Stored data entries
○ ○ ○ ○

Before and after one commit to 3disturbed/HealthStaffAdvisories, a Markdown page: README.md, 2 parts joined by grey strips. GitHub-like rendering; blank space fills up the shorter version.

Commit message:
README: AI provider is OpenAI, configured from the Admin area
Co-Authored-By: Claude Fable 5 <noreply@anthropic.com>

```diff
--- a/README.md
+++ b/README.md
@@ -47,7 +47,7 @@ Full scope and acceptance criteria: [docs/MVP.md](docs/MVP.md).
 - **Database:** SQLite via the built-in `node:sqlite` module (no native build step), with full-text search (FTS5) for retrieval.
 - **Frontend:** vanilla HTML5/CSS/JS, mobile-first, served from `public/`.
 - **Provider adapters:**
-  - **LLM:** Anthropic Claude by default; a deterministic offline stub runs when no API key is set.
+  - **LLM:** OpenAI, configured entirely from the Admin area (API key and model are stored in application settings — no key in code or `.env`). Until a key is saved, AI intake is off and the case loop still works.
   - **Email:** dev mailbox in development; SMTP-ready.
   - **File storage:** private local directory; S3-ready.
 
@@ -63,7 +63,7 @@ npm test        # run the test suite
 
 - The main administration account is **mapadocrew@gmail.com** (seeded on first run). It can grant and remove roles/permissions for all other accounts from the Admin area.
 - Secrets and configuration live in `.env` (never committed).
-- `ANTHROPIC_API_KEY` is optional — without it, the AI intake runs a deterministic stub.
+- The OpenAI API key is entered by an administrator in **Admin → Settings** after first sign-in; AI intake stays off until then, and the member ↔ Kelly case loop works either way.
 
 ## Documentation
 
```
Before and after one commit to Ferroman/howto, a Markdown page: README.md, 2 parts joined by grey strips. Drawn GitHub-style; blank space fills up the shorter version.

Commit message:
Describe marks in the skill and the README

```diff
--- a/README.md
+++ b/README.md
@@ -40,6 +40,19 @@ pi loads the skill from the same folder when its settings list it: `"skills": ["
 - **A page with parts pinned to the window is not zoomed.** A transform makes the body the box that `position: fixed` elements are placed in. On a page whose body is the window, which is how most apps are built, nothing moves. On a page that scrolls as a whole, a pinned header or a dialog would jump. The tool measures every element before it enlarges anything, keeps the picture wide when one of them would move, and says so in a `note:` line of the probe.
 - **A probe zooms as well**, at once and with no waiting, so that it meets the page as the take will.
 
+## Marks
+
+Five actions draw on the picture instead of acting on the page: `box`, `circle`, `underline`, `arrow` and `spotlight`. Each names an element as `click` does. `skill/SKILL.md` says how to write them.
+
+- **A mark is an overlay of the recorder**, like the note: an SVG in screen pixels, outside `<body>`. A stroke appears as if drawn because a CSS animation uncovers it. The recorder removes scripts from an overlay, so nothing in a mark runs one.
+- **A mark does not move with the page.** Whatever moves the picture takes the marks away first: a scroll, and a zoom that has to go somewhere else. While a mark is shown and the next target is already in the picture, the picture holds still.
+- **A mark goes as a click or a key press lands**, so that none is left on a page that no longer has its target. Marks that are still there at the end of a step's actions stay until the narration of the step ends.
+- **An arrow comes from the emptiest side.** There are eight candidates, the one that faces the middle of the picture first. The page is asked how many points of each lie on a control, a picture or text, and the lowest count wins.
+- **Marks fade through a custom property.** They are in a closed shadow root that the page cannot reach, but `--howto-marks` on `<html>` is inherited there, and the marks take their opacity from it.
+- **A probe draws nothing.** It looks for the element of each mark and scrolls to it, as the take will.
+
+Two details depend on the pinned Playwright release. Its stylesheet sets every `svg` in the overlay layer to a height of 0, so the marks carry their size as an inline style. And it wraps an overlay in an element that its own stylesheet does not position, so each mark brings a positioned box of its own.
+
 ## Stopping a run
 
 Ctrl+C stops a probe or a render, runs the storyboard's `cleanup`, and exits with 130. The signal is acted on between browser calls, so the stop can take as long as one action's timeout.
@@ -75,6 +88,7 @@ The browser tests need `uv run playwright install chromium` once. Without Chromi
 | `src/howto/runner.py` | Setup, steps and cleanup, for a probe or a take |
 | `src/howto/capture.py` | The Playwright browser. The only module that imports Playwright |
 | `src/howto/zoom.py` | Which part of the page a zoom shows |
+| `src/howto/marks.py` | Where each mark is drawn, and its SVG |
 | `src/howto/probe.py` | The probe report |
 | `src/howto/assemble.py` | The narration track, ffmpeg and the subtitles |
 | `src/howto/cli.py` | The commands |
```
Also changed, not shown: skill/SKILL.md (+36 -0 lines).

○ ○ ○ ○

Directions for this task:
Your job is to copy all the records exactly.

Answer box:
Before and after one commit to 3disturbed/HealthStaffAdvisories, a Markdown page: README.md, 2 parts joined by grey strips. GitHub-like rendering; blank space fills up the shorter version.

Commit message:
README: AI provider is OpenAI, configured from the Admin area
Co-Authored-By: Claude Fable 5 <noreply@anthropic.com>

```diff
--- a/README.md
+++ b/README.md
@@ -47,7 +47,7 @@ Full scope and acceptance criteria: [docs/MVP.md](docs/MVP.md).
 - **Database:** SQLite via the built-in `node:sqlite` module (no native build step), with full-text search (FTS5) for retrieval.
 - **Frontend:** vanilla HTML5/CSS/JS, mobile-first, served from `public/`.
 - **Provider adapters:**
-  - **LLM:** Anthropic Claude by default; a deterministic offline stub runs when no API key is set.
+  - **LLM:** OpenAI, configured entirely from the Admin area (API key and model are stored in application settings — no key in code or `.env`). Until a key is saved, AI intake is off and the case loop still works.
   - **Email:** dev mailbox in development; SMTP-ready.
   - **File storage:** private local directory; S3-ready.
 
@@ -63,7 +63,7 @@ npm test        # run the test suite
 
 - The main administration account is **mapadocrew@gmail.com** (seeded on first run). It can grant and remove roles/permissions for all other accounts from the Admin area.
 - Secrets and configuration live in `.env` (never committed).
-- `ANTHROPIC_API_KEY` is optional — without it, the AI intake runs a deterministic stub.
+- The OpenAI API key is entered by an administrator in **Admin → Settings** after first sign-in; AI intake stays off until then, and the member ↔ Kelly case loop works either way.
 
 ## Documentation
 
```
Before and after one commit to Ferroman/howto, a Markdown page: README.md, 2 parts joined by grey strips. Drawn GitHub-style; blank space fills up the shorter version.

Commit message:
Describe marks in the skill and the README

```diff
--- a/README.md
+++ b/README.md
@@ -40,6 +40,19 @@ pi loads the skill from the same folder when its settings list it: `"skills": ["
 - **A page with parts pinned to the window is not zoomed.** A transform makes the body the box that `position: fixed` elements are placed in. On a page whose body is the window, which is how most apps are built, nothing moves. On a page that scrolls as a whole, a pinned header or a dialog would jump. The tool measures every element before it enlarges anything, keeps the picture wide when one of them would move, and says so in a `note:` line of the probe.
 - **A probe zooms as well**, at once and with no waiting, so that it meets the page as the take will.
 
+## Marks
+
+Five actions draw on the picture instead of acting on the page: `box`, `circle`, `underline`, `arrow` and `spotlight`. Each names an element as `click` does. `skill/SKILL.md` says how to write them.
+
+- **A mark is an overlay of the recorder**, like the note: an SVG in screen pixels, outside `<body>`. A stroke appears as if drawn because a CSS animation uncovers it. The recorder removes scripts from an overlay, so nothing in a mark runs one.
+- **A mark does not move with the page.** Whatever moves the picture takes the marks away first: a scroll, and a zoom that has to go somewhere else. While a mark is shown and the next target is already in the picture, the picture holds still.
+- **A mark goes as a click or a key press lands**, so that none is left on a page that no longer has its target. Marks that are still there at the end of a step's actions stay until the narration of the step ends.
+- **An arrow comes from the emptiest side.** There are eight candidates, the one that faces the middle of the picture first. The page is asked how many points of each lie on a control, a picture or text, and the lowest count wins.
+- **Marks fade through a custom property.** They are in a closed shadow root that the page cannot reach, but `--howto-marks` on `<html>` is inherited there, and the marks take their opacity from it.
+- **A probe draws nothing.** It looks for the element of each mark and scrolls to it, as the take will.
+
+Two details depend on the pinned Playwright release. Its stylesheet sets every `svg` in the overlay layer to a height of 0, so the marks carry their size as an inline style. And it wraps an overlay in an element that its own stylesheet does not position, so each mark brings a positioned box of its own.
+
 ## Stopping a run
 
 Ctrl+C stops a probe or a render, runs the storyboard's `cleanup`, and exits with 130. The signal is acted on between browser calls, so the stop can take as long as one action's timeout.
@@ -75,6 +88,7 @@ The browser tests need `uv run playwright install chromium` once. Without Chromi
 | `src/howto/runner.py` | Setup, steps and cleanup, for a probe or a take |
 | `src/howto/capture.py` | The Playwright browser. The only module that imports Playwright |
 | `src/howto/zoom.py` | Which part of the page a zoom shows |
+| `src/howto/marks.py` | Where each mark is drawn, and its SVG |
 | `src/howto/probe.py` | The probe report |
 | `src/howto/assemble.py` | The narration track, ffmpeg and the subtitles |
 | `src/howto/cli.py` | The commands |
```
Also changed, not shown: skill/SKILL.md (+36 -0 lines).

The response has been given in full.